- Task item
Which lines below hold the word "mantine"? Report each one.

- Stored data

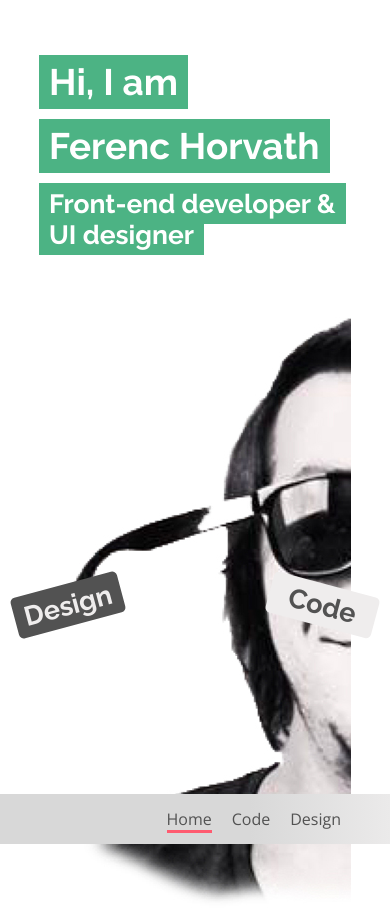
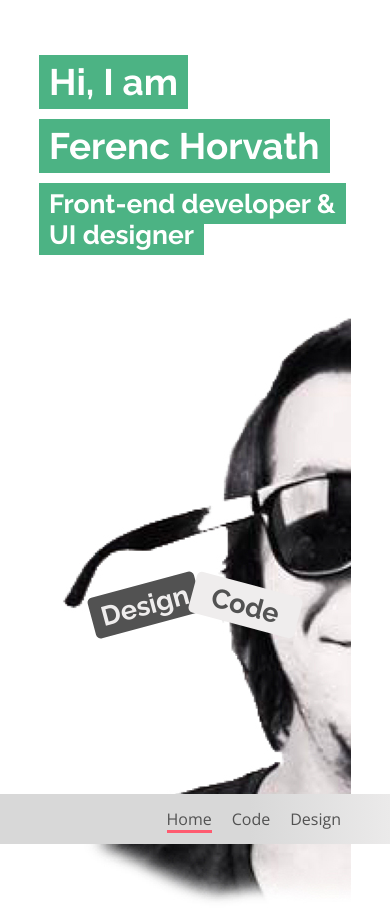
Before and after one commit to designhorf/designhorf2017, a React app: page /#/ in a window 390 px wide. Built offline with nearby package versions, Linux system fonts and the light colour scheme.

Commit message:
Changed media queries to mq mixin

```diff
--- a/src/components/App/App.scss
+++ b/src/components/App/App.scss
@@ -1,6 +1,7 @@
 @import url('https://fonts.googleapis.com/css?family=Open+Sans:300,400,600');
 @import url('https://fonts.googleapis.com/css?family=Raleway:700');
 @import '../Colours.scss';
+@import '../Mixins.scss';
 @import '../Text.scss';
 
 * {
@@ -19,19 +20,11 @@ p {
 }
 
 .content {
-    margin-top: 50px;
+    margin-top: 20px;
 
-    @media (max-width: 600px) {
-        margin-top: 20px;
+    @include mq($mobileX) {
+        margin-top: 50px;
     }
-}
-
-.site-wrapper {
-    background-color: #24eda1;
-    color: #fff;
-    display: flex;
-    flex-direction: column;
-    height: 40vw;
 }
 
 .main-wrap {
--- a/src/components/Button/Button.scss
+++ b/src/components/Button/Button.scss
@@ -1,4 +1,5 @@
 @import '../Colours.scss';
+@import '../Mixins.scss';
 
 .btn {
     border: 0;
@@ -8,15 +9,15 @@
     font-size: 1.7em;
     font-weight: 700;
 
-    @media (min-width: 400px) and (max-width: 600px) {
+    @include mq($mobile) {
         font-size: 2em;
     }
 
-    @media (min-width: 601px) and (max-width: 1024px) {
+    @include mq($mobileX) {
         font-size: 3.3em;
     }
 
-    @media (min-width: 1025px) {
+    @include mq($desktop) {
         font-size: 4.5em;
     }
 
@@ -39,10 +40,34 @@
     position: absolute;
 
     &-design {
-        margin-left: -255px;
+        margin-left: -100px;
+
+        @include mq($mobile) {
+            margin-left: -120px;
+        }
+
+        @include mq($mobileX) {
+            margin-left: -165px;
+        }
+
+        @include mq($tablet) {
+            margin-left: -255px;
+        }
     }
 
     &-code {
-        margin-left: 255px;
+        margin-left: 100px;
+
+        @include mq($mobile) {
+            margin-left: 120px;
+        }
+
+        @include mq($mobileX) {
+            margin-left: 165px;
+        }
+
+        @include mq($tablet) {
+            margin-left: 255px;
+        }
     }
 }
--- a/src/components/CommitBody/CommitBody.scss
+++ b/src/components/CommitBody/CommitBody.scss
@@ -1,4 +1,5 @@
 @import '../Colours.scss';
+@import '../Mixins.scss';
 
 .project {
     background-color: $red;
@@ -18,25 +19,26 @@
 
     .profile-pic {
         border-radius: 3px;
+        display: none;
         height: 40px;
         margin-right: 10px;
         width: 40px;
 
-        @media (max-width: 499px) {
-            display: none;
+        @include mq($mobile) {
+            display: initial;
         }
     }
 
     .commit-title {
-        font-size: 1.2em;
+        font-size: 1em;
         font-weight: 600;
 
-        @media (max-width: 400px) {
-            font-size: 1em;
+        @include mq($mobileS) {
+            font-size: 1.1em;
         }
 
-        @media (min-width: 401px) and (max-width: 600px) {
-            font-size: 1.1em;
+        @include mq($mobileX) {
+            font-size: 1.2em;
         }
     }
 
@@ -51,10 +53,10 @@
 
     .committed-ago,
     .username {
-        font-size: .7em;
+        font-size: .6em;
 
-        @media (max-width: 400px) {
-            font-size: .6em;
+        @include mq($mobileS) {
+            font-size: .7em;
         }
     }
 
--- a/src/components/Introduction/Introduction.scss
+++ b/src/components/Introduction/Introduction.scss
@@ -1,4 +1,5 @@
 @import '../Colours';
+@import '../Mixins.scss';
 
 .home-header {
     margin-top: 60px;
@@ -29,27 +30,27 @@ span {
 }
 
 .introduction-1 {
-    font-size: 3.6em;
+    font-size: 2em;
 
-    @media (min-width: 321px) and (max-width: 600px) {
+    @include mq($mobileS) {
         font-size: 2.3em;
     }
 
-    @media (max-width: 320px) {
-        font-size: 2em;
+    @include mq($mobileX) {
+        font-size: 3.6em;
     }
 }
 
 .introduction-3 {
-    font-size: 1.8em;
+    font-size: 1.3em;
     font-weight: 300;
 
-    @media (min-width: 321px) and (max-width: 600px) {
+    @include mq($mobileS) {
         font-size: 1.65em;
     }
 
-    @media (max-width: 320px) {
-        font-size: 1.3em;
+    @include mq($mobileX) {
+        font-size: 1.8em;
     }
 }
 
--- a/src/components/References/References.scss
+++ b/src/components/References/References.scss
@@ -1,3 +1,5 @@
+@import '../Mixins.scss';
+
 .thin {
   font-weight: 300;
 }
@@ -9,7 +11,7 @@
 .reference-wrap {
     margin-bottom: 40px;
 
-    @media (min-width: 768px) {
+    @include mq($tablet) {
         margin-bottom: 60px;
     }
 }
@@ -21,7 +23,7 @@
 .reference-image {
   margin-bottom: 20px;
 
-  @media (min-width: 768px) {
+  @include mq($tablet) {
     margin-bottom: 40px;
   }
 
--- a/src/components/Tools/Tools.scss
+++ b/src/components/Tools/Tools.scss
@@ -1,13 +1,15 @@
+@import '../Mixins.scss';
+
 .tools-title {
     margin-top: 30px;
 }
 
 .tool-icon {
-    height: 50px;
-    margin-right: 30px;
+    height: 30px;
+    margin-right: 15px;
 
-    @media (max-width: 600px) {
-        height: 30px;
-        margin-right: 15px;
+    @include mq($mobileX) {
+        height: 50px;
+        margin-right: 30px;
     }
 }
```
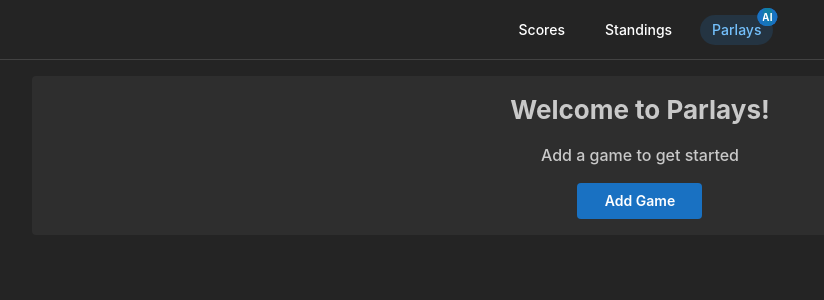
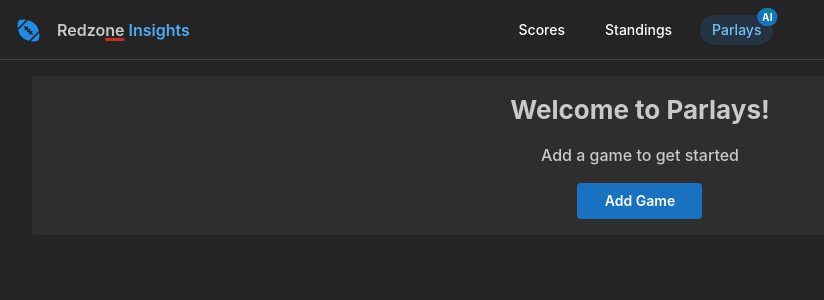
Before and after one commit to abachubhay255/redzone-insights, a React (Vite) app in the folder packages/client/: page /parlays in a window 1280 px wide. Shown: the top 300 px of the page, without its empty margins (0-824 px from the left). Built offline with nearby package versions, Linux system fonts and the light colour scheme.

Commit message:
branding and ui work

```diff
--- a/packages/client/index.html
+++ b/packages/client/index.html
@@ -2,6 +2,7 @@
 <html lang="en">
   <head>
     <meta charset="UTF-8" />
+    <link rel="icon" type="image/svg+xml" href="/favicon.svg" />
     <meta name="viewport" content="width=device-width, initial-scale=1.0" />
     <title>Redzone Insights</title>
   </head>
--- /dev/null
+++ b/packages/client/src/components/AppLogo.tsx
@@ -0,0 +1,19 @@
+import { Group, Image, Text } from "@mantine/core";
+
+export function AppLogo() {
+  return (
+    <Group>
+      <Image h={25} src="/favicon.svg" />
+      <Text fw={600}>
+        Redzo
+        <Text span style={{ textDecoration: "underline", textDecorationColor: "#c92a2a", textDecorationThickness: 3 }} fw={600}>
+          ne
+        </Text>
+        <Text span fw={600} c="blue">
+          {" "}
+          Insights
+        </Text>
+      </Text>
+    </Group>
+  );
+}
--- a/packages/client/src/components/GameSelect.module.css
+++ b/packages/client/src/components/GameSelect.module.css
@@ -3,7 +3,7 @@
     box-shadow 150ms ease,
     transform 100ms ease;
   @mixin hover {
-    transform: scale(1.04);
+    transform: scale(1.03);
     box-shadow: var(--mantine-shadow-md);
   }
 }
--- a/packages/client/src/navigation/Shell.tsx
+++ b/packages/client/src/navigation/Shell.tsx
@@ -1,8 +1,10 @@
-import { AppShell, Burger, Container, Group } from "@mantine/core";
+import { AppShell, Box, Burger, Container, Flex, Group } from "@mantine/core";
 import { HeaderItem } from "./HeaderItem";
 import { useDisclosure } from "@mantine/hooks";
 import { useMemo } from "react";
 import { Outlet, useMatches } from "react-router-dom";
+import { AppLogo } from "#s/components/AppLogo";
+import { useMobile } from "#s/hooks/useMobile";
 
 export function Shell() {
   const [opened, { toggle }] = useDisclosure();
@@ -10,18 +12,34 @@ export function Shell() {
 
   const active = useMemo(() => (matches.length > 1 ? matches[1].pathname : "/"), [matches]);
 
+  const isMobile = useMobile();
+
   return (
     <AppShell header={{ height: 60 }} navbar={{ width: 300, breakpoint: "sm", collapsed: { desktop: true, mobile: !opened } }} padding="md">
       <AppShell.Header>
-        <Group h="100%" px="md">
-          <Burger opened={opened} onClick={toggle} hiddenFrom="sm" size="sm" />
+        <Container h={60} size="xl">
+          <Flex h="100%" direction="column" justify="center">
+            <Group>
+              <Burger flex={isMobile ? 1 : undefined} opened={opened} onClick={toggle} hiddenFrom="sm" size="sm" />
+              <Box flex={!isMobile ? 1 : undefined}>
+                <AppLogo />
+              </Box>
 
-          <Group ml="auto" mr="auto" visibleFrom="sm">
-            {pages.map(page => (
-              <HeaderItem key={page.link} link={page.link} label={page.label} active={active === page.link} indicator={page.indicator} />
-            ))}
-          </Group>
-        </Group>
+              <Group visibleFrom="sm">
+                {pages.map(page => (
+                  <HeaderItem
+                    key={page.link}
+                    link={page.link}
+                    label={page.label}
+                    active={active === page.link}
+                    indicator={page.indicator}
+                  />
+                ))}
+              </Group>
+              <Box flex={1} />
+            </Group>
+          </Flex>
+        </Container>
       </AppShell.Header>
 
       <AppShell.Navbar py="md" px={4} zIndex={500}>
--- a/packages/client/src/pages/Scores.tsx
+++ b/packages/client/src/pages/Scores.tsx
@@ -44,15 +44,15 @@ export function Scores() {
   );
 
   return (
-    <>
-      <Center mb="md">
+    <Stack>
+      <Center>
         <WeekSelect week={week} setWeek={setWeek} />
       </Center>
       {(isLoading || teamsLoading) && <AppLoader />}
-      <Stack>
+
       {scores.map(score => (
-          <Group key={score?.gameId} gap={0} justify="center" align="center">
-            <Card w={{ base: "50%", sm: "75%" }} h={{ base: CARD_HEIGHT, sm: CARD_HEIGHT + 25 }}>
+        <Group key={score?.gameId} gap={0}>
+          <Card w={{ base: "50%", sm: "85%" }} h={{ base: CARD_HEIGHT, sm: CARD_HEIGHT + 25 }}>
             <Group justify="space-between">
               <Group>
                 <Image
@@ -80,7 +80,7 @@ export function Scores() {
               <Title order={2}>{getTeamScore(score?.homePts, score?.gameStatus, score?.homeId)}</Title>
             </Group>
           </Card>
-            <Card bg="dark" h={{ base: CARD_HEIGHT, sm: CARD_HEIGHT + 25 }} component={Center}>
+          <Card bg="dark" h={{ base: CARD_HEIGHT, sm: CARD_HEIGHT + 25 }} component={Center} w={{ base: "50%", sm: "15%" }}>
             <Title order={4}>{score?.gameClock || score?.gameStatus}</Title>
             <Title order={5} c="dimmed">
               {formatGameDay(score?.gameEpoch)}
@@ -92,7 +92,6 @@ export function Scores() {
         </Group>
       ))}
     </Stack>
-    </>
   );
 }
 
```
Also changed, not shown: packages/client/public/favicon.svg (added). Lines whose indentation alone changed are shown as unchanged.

- Task result
+import { Group, Image, Text } from "@mantine/core";
     box-shadow: var(--mantine-shadow-md);
-import { AppShell, Burger, Container, Group } from "@mantine/core";
+import { AppShell, Box, Burger, Container, Flex, Group } from "@mantine/core";
 import { useDisclosure } from "@mantine/hooks";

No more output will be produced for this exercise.